+++ Data supplied

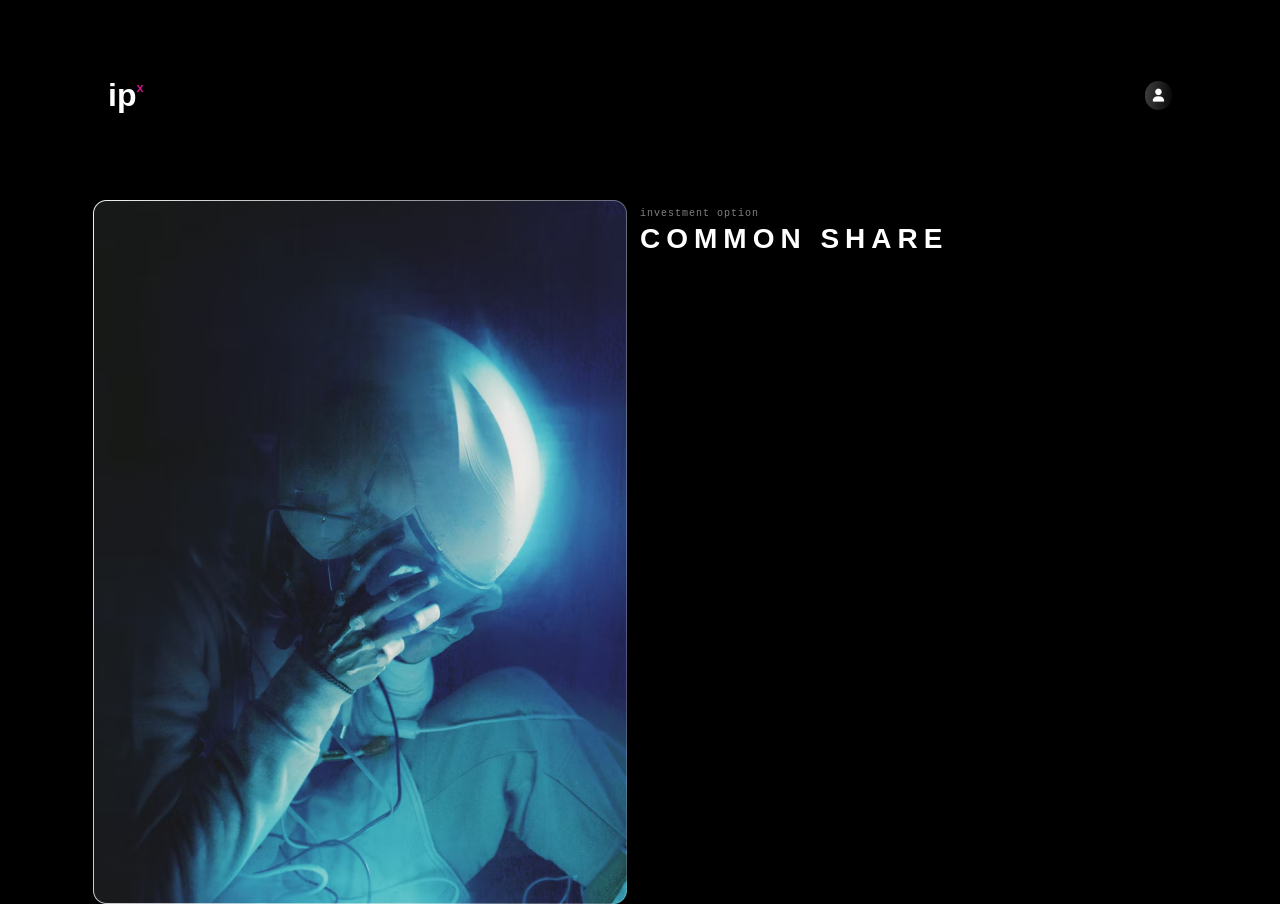
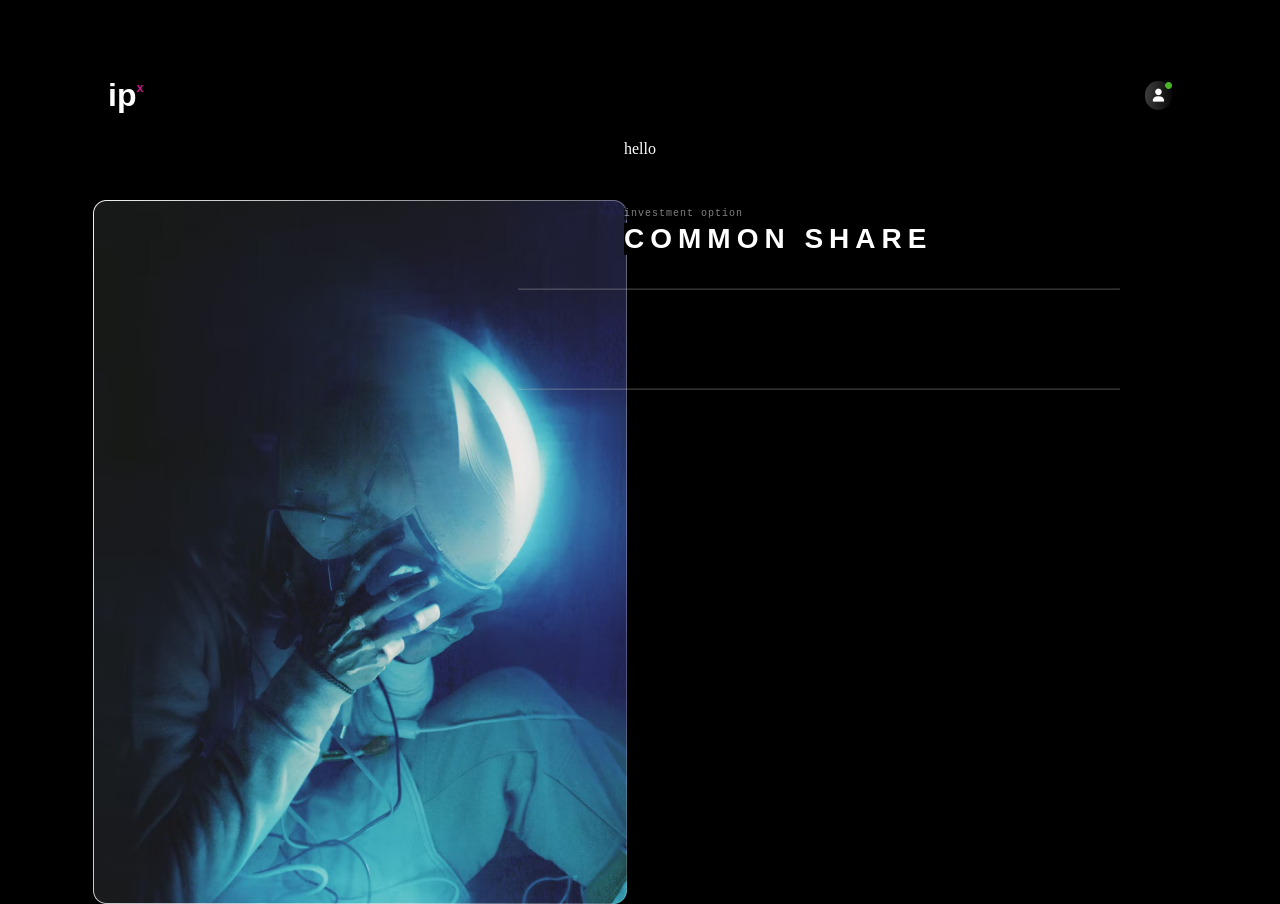
Before and after one commit to KanizFatimaMitu/IPX, a plain HTML site: page index.html in a window 1280 px wide. Drawn offline with Linux system fonts and the light colour scheme.

Commit message:
horrizontal line

```diff
--- a/index.html
+++ b/index.html
@@ -17,7 +17,10 @@
     <nav>
         <div class="position">
             <h1>ip<span class="lowercase">x</span></h1>
-            <i class="fas fa-user"></i>
+            <div>
+                <i class="fas fa-user"></i>
+                <img src="pictures/Ellipse.png" alt="">
+            </div>
         </div>
     </nav>
 
@@ -28,12 +31,24 @@
         <div >
             <img class="picture" src="pictures/Cover Image.png" alt="">
         </div>
+
+        <!----------- Heading text ---------------->
+
         <div>
             <div class="upper-text-part">
                 <p>investment option</p>
                 <h1>COMMON SHARE</h1>
             </div>
         </div>
+
+        <!-------------- Horizontal line part ----------->
+        <div >
+            <hr class="horizontal-first">
+            <div>
+                hello
+            </div>
+            <hr class="horizontal-second">
+        </div>
     </section>
 </body>
 
--- a/style.css
+++ b/style.css
@@ -17,7 +17,20 @@
     background: linear-gradient(95deg, #FFFFFF -343.09%, rgba(255, 255, 255, 0) 110.96%);
     padding: 8px;
     border-radius: 15px;
+    z-index: 1;
+}
 
+.fa-user:hover {
+    border: 1px #FFFFFF inset;
+}
+
+.position img {
+    position: absolute;
+    right: 108px;
+    top: 82px;
+    height: 7px;
+    width: 7px;
+    z-index: 3;
 }
 
 .position {
@@ -33,13 +46,15 @@
     font-family: sans-serif;
     font-size: xx-large;
 }
-.picture-part{
-display: flex;
-justify-content: center;
-align-items: center;
+
+.picture-part {
+    display: flex;
+    justify-content: center;
+    align-items: center;
 
 
 }
+
 .picture {
     position: absolute;
     width: 534px;
@@ -47,6 +62,7 @@ align-items: center;
     left: 93px;
     top: 200px;
 }
+
 .upper-text-part p {
     position: absolute;
     top: 198px;
@@ -59,13 +75,29 @@ align-items: center;
     letter-spacing: 1px;
 
 }
-.upper-text-part h1{
+
+.upper-text-part h1 {
     position: absolute;
     top: 200px;
     font-family: Arial, Helvetica, sans-serif;
     font-weight: 700;
     font-size: 28px;
     letter-spacing: 6px;
+}
 
-
+.horizontal-first {
+    position: absolute;
+    top: 280px;
+    right: 160px;
+    width: 600px;
+    opacity: 0.2;
+    height: 0;
 }
+.horizontal-second{
+    position: absolute;
+    top: 380px;
+    right: 160px;
+    width: 600px;
+    opacity: 0.2;
+    height: 0;
+}
```
Also changed, not shown: pictures/Ellipse.png (added).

++++++

Return the entries above exactly and in full; do not include images.

Before and after one commit to KanizFatimaMitu/IPX, a plain HTML site: page index.html in a window 1280 px wide. Drawn offline with Linux system fonts and the light colour scheme.

Commit message:
horrizontal line

```diff
--- a/index.html
+++ b/index.html
@@ -17,7 +17,10 @@
     <nav>
         <div class="position">
             <h1>ip<span class="lowercase">x</span></h1>
-            <i class="fas fa-user"></i>
+            <div>
+                <i class="fas fa-user"></i>
+                <img src="pictures/Ellipse.png" alt="">
+            </div>
         </div>
     </nav>
 
@@ -28,12 +31,24 @@
         <div >
             <img class="picture" src="pictures/Cover Image.png" alt="">
         </div>
+
+        <!----------- Heading text ---------------->
+
         <div>
             <div class="upper-text-part">
                 <p>investment option</p>
                 <h1>COMMON SHARE</h1>
             </div>
         </div>
+
+        <!-------------- Horizontal line part ----------->
+        <div >
+            <hr class="horizontal-first">
+            <div>
+                hello
+            </div>
+            <hr class="horizontal-second">
+        </div>
     </section>
 </body>
 
--- a/style.css
+++ b/style.css
@@ -17,7 +17,20 @@
     background: linear-gradient(95deg, #FFFFFF -343.09%, rgba(255, 255, 255, 0) 110.96%);
     padding: 8px;
     border-radius: 15px;
+    z-index: 1;
+}
 
+.fa-user:hover {
+    border: 1px #FFFFFF inset;
+}
+
+.position img {
+    position: absolute;
+    right: 108px;
+    top: 82px;
+    height: 7px;
+    width: 7px;
+    z-index: 3;
 }
 
 .position {
@@ -33,13 +46,15 @@
     font-family: sans-serif;
     font-size: xx-large;
 }
-.picture-part{
-display: flex;
-justify-content: center;
-align-items: center;
+
+.picture-part {
+    display: flex;
+    justify-content: center;
+    align-items: center;
 
 
 }
+
 .picture {
     position: absolute;
     width: 534px;
@@ -47,6 +62,7 @@ align-items: center;
     left: 93px;
     top: 200px;
 }
+
 .upper-text-part p {
     position: absolute;
     top: 198px;
@@ -59,13 +75,29 @@ align-items: center;
     letter-spacing: 1px;
 
 }
-.upper-text-part h1{
+
+.upper-text-part h1 {
     position: absolute;
     top: 200px;
     font-family: Arial, Helvetica, sans-serif;
     font-weight: 700;
     font-size: 28px;
     letter-spacing: 6px;
+}
 
-
+.horizontal-first {
+    position: absolute;
+    top: 280px;
+    right: 160px;
+    width: 600px;
+    opacity: 0.2;
+    height: 0;
 }
+.horizontal-second{
+    position: absolute;
+    top: 380px;
+    right: 160px;
+    width: 600px;
+    opacity: 0.2;
+    height: 0;
+}
```
Also changed, not shown: pictures/Ellipse.png (added).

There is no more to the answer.